- The Top Ten Data Sources of Data For International Development Research -Joseph Holden, The Guardian (@guardian)
This article outlines data sources that make international development research more efficient, productive, and simpler. The databases listed are made up of a wide range of resources, each with their own best uses and challenges.
- Learning From Location– Laura Adler, Harvard Kennedy School Data-Smart City Solutions (@DataSmartCities)
As smartphone ownership in America continues to grow, the use of location data is emerging as a valuable source for enhancing city services. Leveraging location data from social media, passive apps, and citizen reporting can be beneficial for a variety of sectors including crime prediction, public health, and other applications to maximize urban governments.
Climate Change and Resilience
- Data Mining Reveals the Four Urban Conditions That Create Vibrant City Life -Emerging Technology from the arXiv, MIT Technology Review (@arxivblog) (@techreview)
A new approach to gather urban data has been developed to give an empirical background to Jane Jacob’s theories outlined in The Death and Life of Great American Cities and relate them to the vitality of city life. Through a collaboration of new databases, census data, land use data, geographic data, and call detail records across six cities, this new evidence-based techniques is ushering in a new wave of city planning.
- Visualizing Urban Fragility -Robert Muggah, United Nations University Centre for Policy Research (@igarape_org) (@UNUniversity)

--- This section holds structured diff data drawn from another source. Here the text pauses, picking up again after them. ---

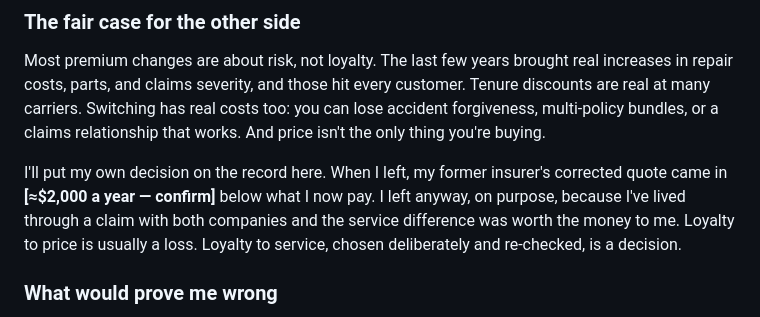
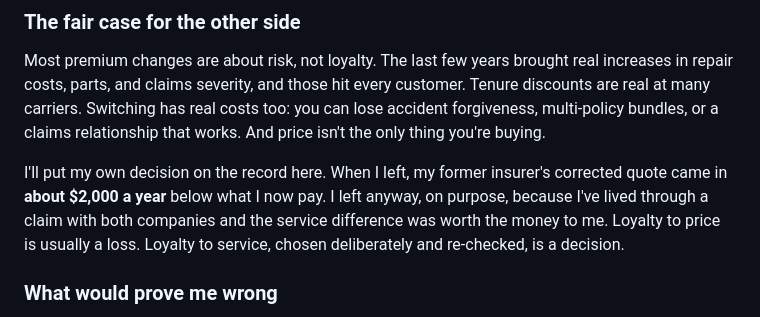
Before and after one commit to brady516/Updated-Portfolio, a Markdown page: newsletter/issues/54-impersonal-loyalty.md, the part around the change. GitHub-like rendering.

Commit message:
Issue 54: confirm the premium-gap figure
Co-Authored-By: Claude Opus 5.5 <noreply@anthropic.com>
Claude-Session: https://claude.ai/code/session_019CTA4nWViB4AGXcDiNj1n3

```diff
--- a/newsletter/issues/54-impersonal-loyalty.md
+++ b/newsletter/issues/54-impersonal-loyalty.md
@@ -75,7 +75,7 @@ That's the structural point. Even with price optimization banned, a market where
 
 Most premium changes are about risk, not loyalty. The last few years brought real increases in repair costs, parts, and claims severity, and those hit every customer. Tenure discounts are real at many carriers. Switching has real costs too: you can lose accident forgiveness, multi-policy bundles, or a claims relationship that works. And price isn't the only thing you're buying.
 
-I'll put my own decision on the record here. When I left, my former insurer's corrected quote came in **[≈$2,000 a year — confirm]** below what I now pay. I left anyway, on purpose, because I've lived through a claim with both companies and the service difference was worth the money to me. Loyalty to price is usually a loss. Loyalty to service, chosen deliberately and re-checked, is a decision.
+I'll put my own decision on the record here. When I left, my former insurer's corrected quote came in **about $2,000 a year** below what I now pay. I left anyway, on purpose, because I've lived through a claim with both companies and the service difference was worth the money to me. Loyalty to price is usually a loss. Loyalty to service, chosen deliberately and re-checked, is a decision.
 
 ### What would prove me wrong
 
```
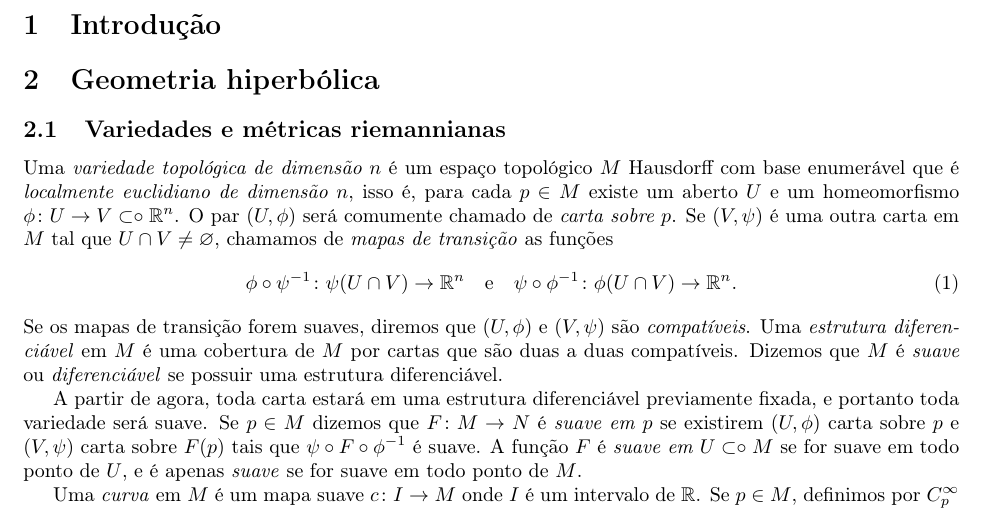
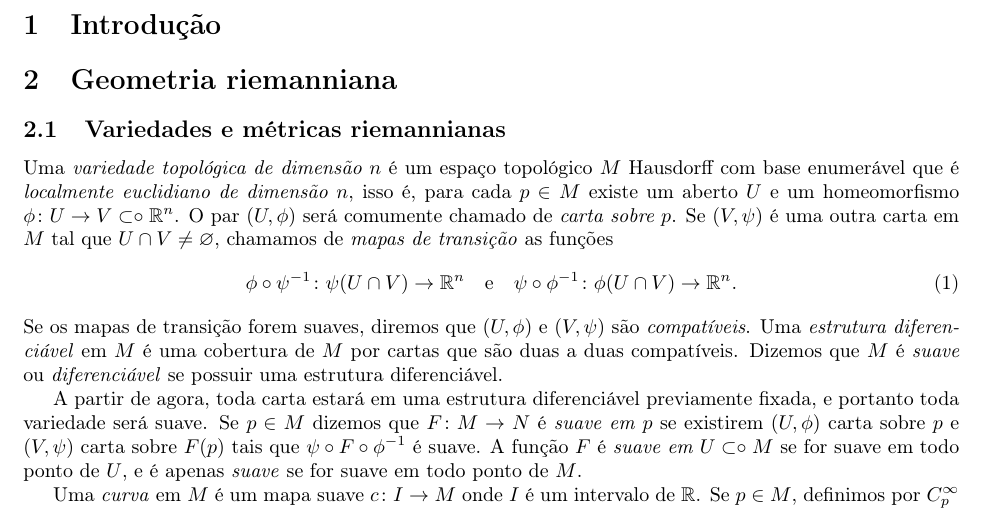
Before and after one commit to lucasgac/Relat-rio---Inicia-o-Cient-fica, a LaTeX document (main.tex): part of page 3 of 13, cut so that both start at the same text. Compiled offline with pdfLaTeX.

Commit message:
Fim de GD

```diff
--- a/main.tex
+++ b/main.tex
@@ -121,7 +121,7 @@
 
 \section{Introdução}
 
-\section{Geometria hiperbólica}
+\section{Geometria riemanniana}
 
 \subsection{Variedades e métricas riemannianas}
 
```
Also changed, not shown: main.pdf, 6 other files.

New data visualization research from the Igarapé Institute, the United Nations University, The World Economic Forum, the World Bank, and SecDev, has identified the drivers of city fragility in order to answer the question: which cities are most fragile? Indicators such as underdevelopment, armed conflicts, population growth, and violence, are some of the correlates the visualizations use to show the many ways that a city may be classified as “fragile.”
Data Ethics and Literacy
- Big Data, Ebola Data, + Responsible Data -Willow Brugh, Responsible Data Forum (@willowbl00)
A new view about the ethical responsibilities in data use, specifically in light of the Ebola response, argues that practitioners also have a legal responsibility in handing data. The article overviews a call between the engine room, O’Reilly, and Aspiration with other experts to address the legal concerns of call detail records and their handling during the Ebola crisis across the themes of data sharing, anonymization, contact tracing, and consent.
Funder and Partner News
- Global Patterns of Human Synchronization -Alfredo Morales, Viabhav Vavilala, Rosa Benito, and Yaneer Bar-Yam, Physics arXiv (@NECSI) (@arxivblog)
This research analyzes Twitter data to understand the underlying dynamics of social systems. Researchers show that urban areas display cyclic contraction and expansion linked to social cycles, and identify patterns of synchronization between social activities and dependencies among the actions of individuals that shape collective behavior in cities.